A measure of excellence or a state of being free from defects, deficiencies and significant variations. It is brought about by strict and consistent commitment to certain standards that achieve uniformity of a product in order to satisfy specific customer or user requirements.
Our industry has focused, for far too long, on the idea that facilities should be simply maintained in their present state. “Facilities Management” or “Computerized Maintenance Management System” software strives to workflow and document maintenance of the status quo. In the real world, our buildings are in constant change, driven by changing customer needs, the need to reduce energy consumption, and competition to do more with less. Efficiency is only gained through change, and that means we need to rethink core concepts in Facilities Management.
Let’s think of Facilities Management as “Quality Assurance for Buildings”. Quality, as defined above, is all about satisfying customer or user specific requirements….and those requirements change over time. K.C. Lam defines Quality Assurance as “prevention of quality problems through planned and systematic activities”. In other words, a Quality Assurance system takes into account the changing needs of people over time. That sounds like a much better solution to me.
Quality assurance is broadly termed as the prevention of quality problems through planned and systematic activities (including documentation). These include the establishment of a good quality management system and the assessment of its adequacy, the auditing of the operation of the system, and the review of the system itself. Therefore, the essence of a quality system is
• Say what you do
• Do what you say
• Record that you have done it
• Audit for effective implementation
• Feedback and improve
Quality Assurance System for Quality Building Services Maintenance
K. C. Lam (2001)
Building Services Engineering Department The Hong Kong Polytechnic University
Lam goes on to say,
Quality assurance for building services maintenance works as a management system. This is due to the fact that:
1. It covers all the activities of an organization (i.e. client, design, contractor and maintenance provider)

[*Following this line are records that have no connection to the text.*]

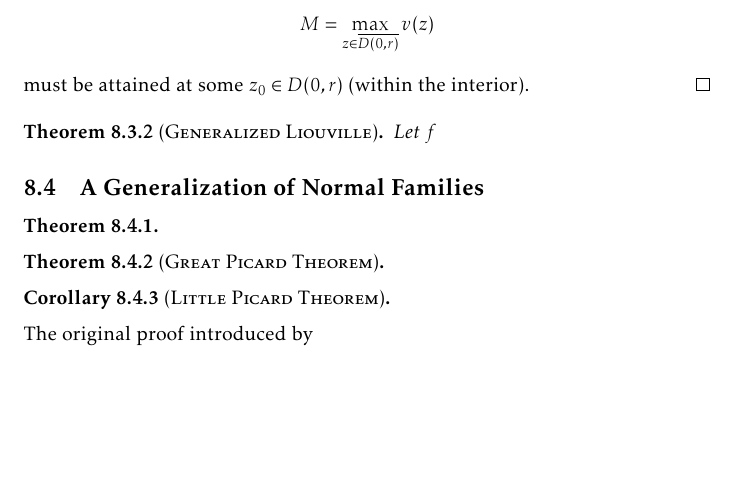
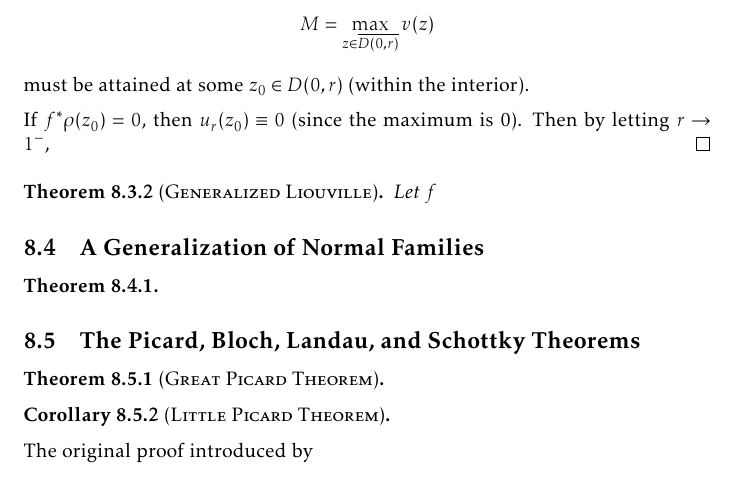
Before and after one commit to slipperking/complex-analysis-latex, a LaTeX document (main.tex): part of page 179 of 191, cut so that both start at the same text, the shorter picture padded with empty space. Compiled offline with pdfLaTeX.

Commit message:
overleaf_to_git (Sat Sep 20 23:37:43 2025 -0700): update main.tex from r21810 to r21812

```diff
--- a/main.tex
+++ b/main.tex
@@ -4010,6 +4010,8 @@ The hyperbolic metric \(\lambda\) in \cref{eq:poincaremetricdefinition} does not
 \end{theorem}
 \begin{proof}
     Define \[\lambda_r(z)=\qty(z\mapsto\frac{z}{r})^*\lambda(z)=\frac{2r}{r^2-\abs{z}^2},\qquad 0<r<1\] to generalize the Poincaré metric to \(D(0,r)\). By \cref{eq:curvatureinvarianceunderholomorphicpullback}, we have \(K_{\lambda_r}(z)=K_\rho\qty(\frac{z}{r})=-1\) for any \(z\in D(0,r)\). Define the real-valued function \[u_r(z)=\frac{f^*\rho\qty(z)}{\lambda_r(z)}\qfor z\in D(0,r),\] which is nonnegative and continuous on \(D(0,r)\). The pullback metric \(f^*\rho=\qty(\rho\circ f)\abs{f'}\) is continuous on \(\mathbb{D}\) and thus bounded on \(\overline{D(0,r)}\) (as a consequence of \cref{thm:continuousfunctionboundedoncompact}). As \(\abs{z}\to r^-\), \(\lambda_r(z)\to+\infty\), and hence \(\lim_{\abs{z}\to r^{-}}u_r(z)=0\). Thus, \[M=\max_{z\in \overline{D(0,r)}}v(z)\] must be attained at some \(z_0\in D(0,r)\) (within the interior).
+
+    If \(f^*\rho\qty(z_0)=0\), then \(u_r\qty(z_0)\equiv 0\) (since the maximum is 0). Then by letting \(r\to 1^-\),
 \end{proof}
 \begin{theorem}[\textsc{Generalized Liouville}]
     Let \(f\)
@@ -4018,6 +4020,7 @@ The hyperbolic metric \(\lambda\) in \cref{eq:poincaremetricdefinition} does not
 \begin{theorem}
 
 \end{theorem}
+\subsection{The Picard, Bloch, Landau, and Schottky Theorems}
 \begin{theorem}[\textsc{Great Picard Theorem}]\label{thm:greatpicard}
 
 \end{theorem}
```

2. It covers every action taken within an organization from the identification to the need for a service, installation, process, system, etc., through to its completion and delivery.
3. It actively involves people
So, Quality Assurance in the built environment is about collaboration, involving client, designer, contractor, maintenance providers and building occupants, working together to create a better environment.